Today’s post is provided by Dr. Laura Miller, the Eiichi Shibusawa-Seigo Arai Endowed Professor of Japanese Studies and Professor of History at the University of Missouri St. Louis. Laura explores the interdisciplinarity of Japanese Studies and linguistic anthropology and has written on a multitude of fascinating topics including youth fashion, the beauty industry, girls’ speech, and more recently divination. I had the pleasure of working with her on the anthology Diva Nation: Female Icons from Japanese Cultural History where she explored the ancient shaman queen Himiko. More recently Laura is interested in the way religious talismans and symbols have transitioned into the 21st century. I’m delighted she agreed to share a glimmer of her research on the Japanese good-luck amulet and the way it intersects the kimono industry.
Brocade Obi to Amulet Pouches: Adaptations in Kyoto’s Textile Industry
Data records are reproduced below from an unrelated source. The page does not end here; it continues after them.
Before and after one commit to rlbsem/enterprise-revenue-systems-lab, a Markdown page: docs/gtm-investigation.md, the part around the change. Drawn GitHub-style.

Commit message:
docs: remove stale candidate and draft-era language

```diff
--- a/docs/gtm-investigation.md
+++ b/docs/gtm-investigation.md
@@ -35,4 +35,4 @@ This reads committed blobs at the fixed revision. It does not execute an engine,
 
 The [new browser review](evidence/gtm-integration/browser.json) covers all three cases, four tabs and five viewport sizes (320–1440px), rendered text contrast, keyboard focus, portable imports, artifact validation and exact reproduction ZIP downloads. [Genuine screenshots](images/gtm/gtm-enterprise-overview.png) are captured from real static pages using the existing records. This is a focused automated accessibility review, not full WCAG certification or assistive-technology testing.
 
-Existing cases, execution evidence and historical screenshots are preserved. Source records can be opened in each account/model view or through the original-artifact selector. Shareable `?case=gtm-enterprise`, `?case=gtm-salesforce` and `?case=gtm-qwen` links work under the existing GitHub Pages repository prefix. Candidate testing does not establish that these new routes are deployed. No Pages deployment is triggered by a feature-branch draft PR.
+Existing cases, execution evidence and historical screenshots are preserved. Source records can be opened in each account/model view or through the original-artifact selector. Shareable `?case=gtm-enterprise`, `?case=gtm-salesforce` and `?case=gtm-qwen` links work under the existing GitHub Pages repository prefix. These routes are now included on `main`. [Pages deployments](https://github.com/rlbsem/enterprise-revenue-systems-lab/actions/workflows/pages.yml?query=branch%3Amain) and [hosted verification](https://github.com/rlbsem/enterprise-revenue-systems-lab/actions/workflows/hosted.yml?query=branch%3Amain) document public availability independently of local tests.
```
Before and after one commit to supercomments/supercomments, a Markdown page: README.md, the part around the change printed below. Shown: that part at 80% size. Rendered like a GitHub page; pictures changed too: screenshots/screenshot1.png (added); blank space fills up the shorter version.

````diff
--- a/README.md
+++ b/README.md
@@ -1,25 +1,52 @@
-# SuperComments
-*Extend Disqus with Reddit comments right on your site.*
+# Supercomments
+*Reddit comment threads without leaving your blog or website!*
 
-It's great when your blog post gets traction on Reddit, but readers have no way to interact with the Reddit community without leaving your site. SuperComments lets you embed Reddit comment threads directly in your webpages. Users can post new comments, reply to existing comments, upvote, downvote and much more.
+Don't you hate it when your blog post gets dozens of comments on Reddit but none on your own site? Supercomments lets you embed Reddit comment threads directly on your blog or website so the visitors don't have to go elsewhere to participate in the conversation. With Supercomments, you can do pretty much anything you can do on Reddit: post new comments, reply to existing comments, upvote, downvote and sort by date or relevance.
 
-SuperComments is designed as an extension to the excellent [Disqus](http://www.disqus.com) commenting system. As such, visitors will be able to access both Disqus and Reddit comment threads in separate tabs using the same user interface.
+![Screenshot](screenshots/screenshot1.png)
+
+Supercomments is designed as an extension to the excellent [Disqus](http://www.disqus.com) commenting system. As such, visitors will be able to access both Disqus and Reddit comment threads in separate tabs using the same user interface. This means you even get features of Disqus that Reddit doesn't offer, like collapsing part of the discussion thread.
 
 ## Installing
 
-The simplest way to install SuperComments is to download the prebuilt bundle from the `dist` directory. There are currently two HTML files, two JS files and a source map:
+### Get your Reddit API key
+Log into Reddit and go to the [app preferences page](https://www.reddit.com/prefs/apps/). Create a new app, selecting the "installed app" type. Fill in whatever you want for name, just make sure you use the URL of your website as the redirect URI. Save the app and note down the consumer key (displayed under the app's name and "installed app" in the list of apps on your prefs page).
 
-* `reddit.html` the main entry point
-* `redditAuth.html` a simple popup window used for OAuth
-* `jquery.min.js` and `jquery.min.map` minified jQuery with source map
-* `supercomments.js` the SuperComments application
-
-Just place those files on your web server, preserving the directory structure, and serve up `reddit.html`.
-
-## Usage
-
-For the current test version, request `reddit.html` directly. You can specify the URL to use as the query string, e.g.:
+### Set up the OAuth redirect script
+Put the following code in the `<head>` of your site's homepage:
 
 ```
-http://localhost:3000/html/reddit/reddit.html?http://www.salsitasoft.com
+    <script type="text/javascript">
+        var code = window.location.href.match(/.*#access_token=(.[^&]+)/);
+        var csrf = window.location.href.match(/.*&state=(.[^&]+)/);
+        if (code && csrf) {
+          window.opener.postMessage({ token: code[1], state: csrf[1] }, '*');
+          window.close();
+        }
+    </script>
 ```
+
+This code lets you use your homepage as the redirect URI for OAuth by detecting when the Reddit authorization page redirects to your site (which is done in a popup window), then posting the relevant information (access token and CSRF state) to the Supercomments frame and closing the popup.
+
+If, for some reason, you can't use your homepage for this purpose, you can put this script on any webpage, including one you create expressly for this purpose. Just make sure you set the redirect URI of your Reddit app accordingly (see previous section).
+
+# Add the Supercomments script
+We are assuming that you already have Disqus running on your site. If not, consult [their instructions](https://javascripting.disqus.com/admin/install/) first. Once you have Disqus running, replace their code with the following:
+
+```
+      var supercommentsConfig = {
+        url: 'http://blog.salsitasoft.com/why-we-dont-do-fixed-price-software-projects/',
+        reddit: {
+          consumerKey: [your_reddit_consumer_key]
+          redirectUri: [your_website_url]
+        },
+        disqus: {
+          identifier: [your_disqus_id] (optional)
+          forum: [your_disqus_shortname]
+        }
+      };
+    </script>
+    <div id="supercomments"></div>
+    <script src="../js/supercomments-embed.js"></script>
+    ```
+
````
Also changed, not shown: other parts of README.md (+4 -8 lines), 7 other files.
In her book The Kimono Tattoo Rebecca Copeland sets the tale in Kyoto, which has been a weaving center for centuries. The Nishijin district in particular has a long history as the location for gorgeous textile and kimono production. There are several types of Nishijin brocade produced, and the art form was designated as a national traditional craft in 1976. The luxurious, dense, and sophisticated obi kimono sash made by Nishijin weavers is one of Japan’s most renowned products.
A recent book by Jenny Hall provides historical and ethnographic accounts of the business. In Japan Beyond the Kimono she tracks how the Kyoto dyeing and weaving industries have been able to stay afloat after a period of economic distress. Not only have companies, craft guilds, and individual artisans been willing to transition to new types of production, they have also invested in innovative ways to use traditional fabrics and designs. I found an example of this in my research on omamori.
Omamori are cloth protection and good luck amulets available at Shinto shrines and Buddhist temples. There is a spectacular variety of types that target specific worries, from childbirth to travel. The brocade pouch is usually folded at the top and fastened with a fancy white knot drawn through holes. Before the 1950s omamori merely took the form of a sacred text or a visual image that was not swathed in material. People carried them home and made their own protective pouches from strips of old kimono and obi. Today the various aspects of making omamori, from design, textile creation, sewing, and assembly, is generally outsourced and not done within the shrine or temple grounds. Some of the celebrated Nishijin weavers in Kyoto turned their skills to omamori making.
One such company is named Kyoto Hosei, which opened in 1974 and has around 5,300 shrine and temple customers who order omamori on consignment. They make 20 million amulets per year! These are no longer hand woven but are made by machine-operated looms and a digital weaving process by a staff of around three hundred. Hikita Satoshi, current president of the company, says that they use “the traditional Nishijin weaving technique of Kyoto.”
Today there are textile schools, a Nishijin museum, and a Nishijin educational tourist center in Kyoto. These join the many small, family run weaving workshops in the area that are managing to survive with creativity and resourcefulness.
Laura Miller, Ph.D.